An artist who creates a work that depicts or comments on an individual may be subject to a defamation suit if that individual thinks the art reflects negatively on his character or reputation. To rise to the level of defamation, the art would have to be interpreted as making a factual claim about the individual, and not merely expressing the artist’s opinion. Further, the claim must also be false; truth is a defense to defamation.
A common issue in defamation cases is whether the subject of the allegedly defamatory statement is a public figure. Public figures can include celebrities, politicians, and people who have interjected themselves into particular public controversies. A public figure who is making a defamation claim must establish that the person who made the allegedly defamatory statement did so with actual malice toward the public figure – either the person knew the statement was false, or he made it with reckless disregard of whether it was false.
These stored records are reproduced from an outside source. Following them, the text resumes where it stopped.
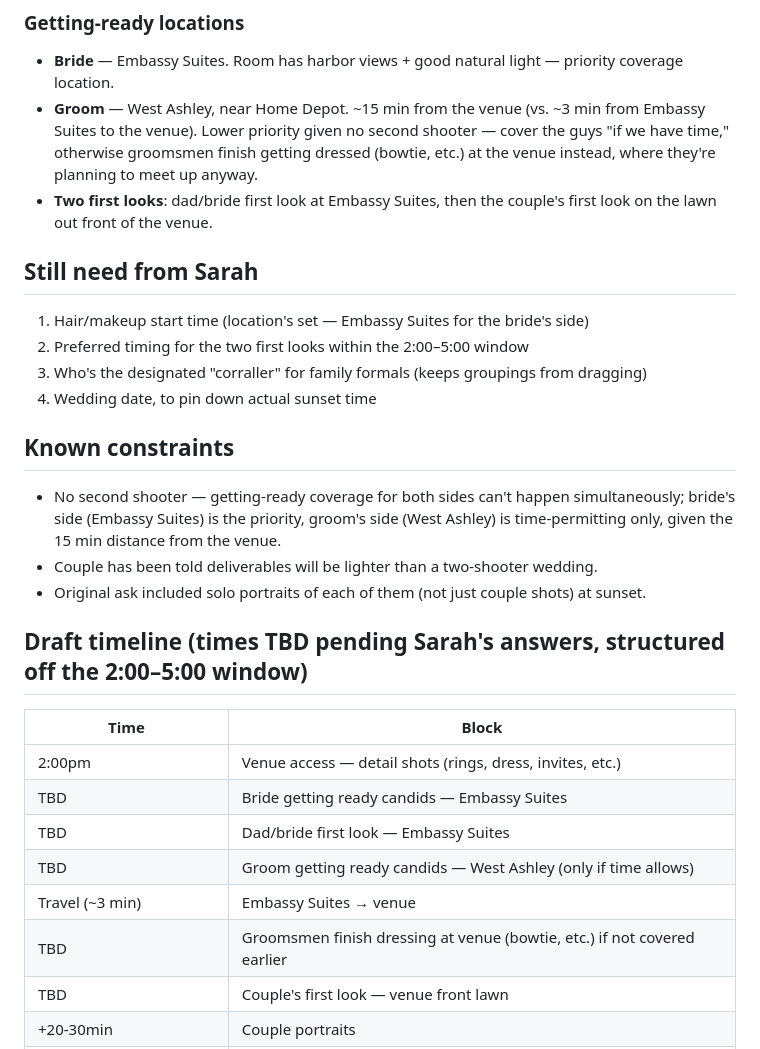
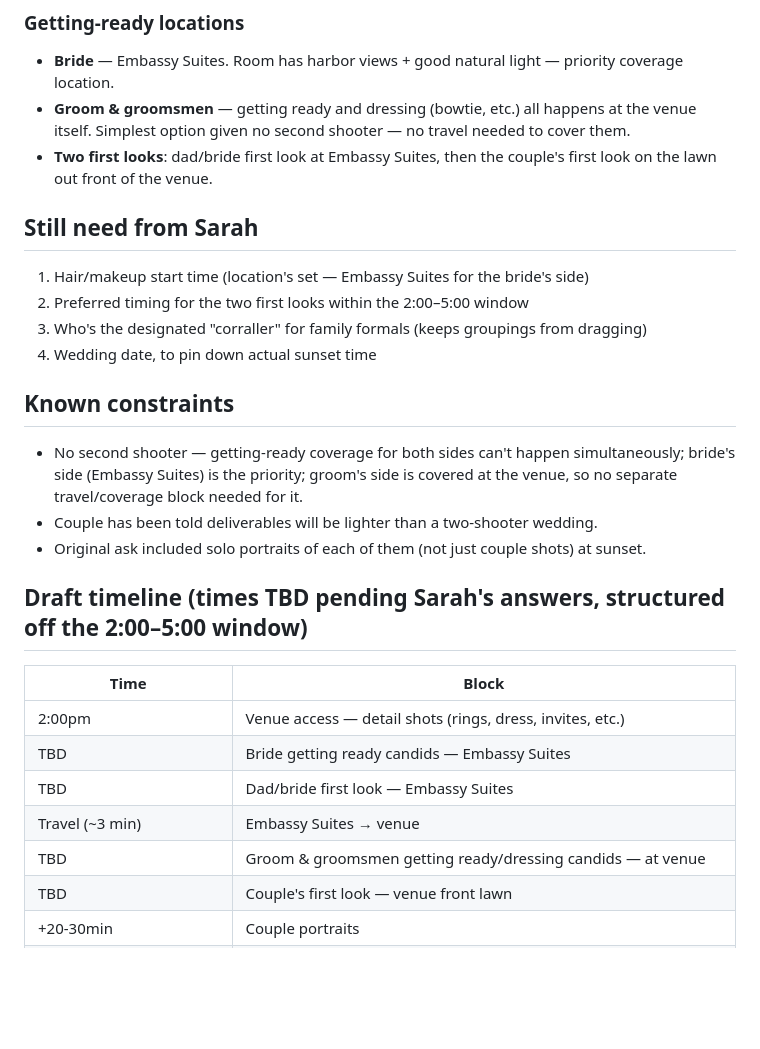
Before and after one commit to syd-maker/Claude, a Markdown page: wedding-photography-timeline.md, the part around the change. Drawn GitHub-style; blank space fills up the shorter version.

Commit message:
Simplify groom coverage to venue-only, drop West Ashley leg
Brian and groomsmen get ready and dress at the venue, so no separate
travel/coverage block is needed for them.

Co-Authored-By: Claude Sonnet 5 <noreply@anthropic.com>
Claude-Session: https://claude.ai/code/session_01QKCsDCGPsNG3ewAFfrz3Gq

```diff
--- a/wedding-photography-timeline.md
+++ b/wedding-photography-timeline.md
@@ -39,10 +39,8 @@ of who's getting hair/makeup done (bride, both moms, bridesmaids, etc.) with an
 ### Getting-ready locations
 - **Bride** — Embassy Suites. Room has harbor views + good natural light — priority
   coverage location.
-- **Groom** — West Ashley, near Home Depot. ~15 min from the venue (vs. ~3 min from
-  Embassy Suites to the venue). Lower priority given no second shooter — cover the guys
-  "if we have time," otherwise groomsmen finish getting dressed (bowtie, etc.) at the
-  venue instead, where they're planning to meet up anyway.
+- **Groom & groomsmen** — getting ready and dressing (bowtie, etc.) all happens at the
+  venue itself. Simplest option given no second shooter — no travel needed to cover them.
 - **Two first looks**: dad/bride first look at Embassy Suites, then the couple's first
   look on the lawn out front of the venue.
 
@@ -54,8 +52,8 @@ of who's getting hair/makeup done (bride, both moms, bridesmaids, etc.) with an
 
 ## Known constraints
 - No second shooter — getting-ready coverage for both sides can't happen simultaneously;
-  bride's side (Embassy Suites) is the priority, groom's side (West Ashley) is
-  time-permitting only, given the 15 min distance from the venue.
+  bride's side (Embassy Suites) is the priority; groom's side is covered at the venue,
+  so no separate travel/coverage block needed for it.
 - Couple has been told deliverables will be lighter than a two-shooter wedding.
 - Original ask included solo portraits of each of them (not just couple shots) at sunset.
 
@@ -66,9 +64,8 @@ of who's getting hair/makeup done (bride, both moms, bridesmaids, etc.) with an
 | 2:00pm | Venue access — detail shots (rings, dress, invites, etc.) |
 | TBD | Bride getting ready candids — Embassy Suites |
 | TBD | Dad/bride first look — Embassy Suites |
-| TBD | Groom getting ready candids — West Ashley (only if time allows) |
 | Travel (~3 min) | Embassy Suites → venue |
-| TBD | Groomsmen finish dressing at venue (bowtie, etc.) if not covered earlier |
+| TBD | Groom & groomsmen getting ready/dressing candids — at venue |
 | TBD | Couple's first look — venue front lawn |
 | +20-30min | Couple portraits |
 | +20-30min | Bridal party portraits (full group, bridesmaids only, groomsmen only) |
```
This is a fairly high standard, and public figures often have a difficult time meeting it. And the more extreme a statement is, the less likely it is to constitute defamation, as the harm involved in a defamation case depends on there being damage to the defamed person’s reputation because other people believed the statement. Thus, outrageous parodies like the one at issue in Hustler Magazine v. Falwell receive full First Amendment protection, and their creators cannot be held liable for civil damages.
If the work is determined to be defamatory, the artist will probably have to pay damages. The amount of damages is determined by a jury, which can consider factors such as how serious the defamatory statements were, how much they affected the person’s reputation, and how widely the statements were distributed. Because the Internet is a global network, some courts may be willing to find that art posted online has a worldwide distribution, even if few people actually saw the art.
More information, including discussion of cases, is available in our Depictions of Real People section.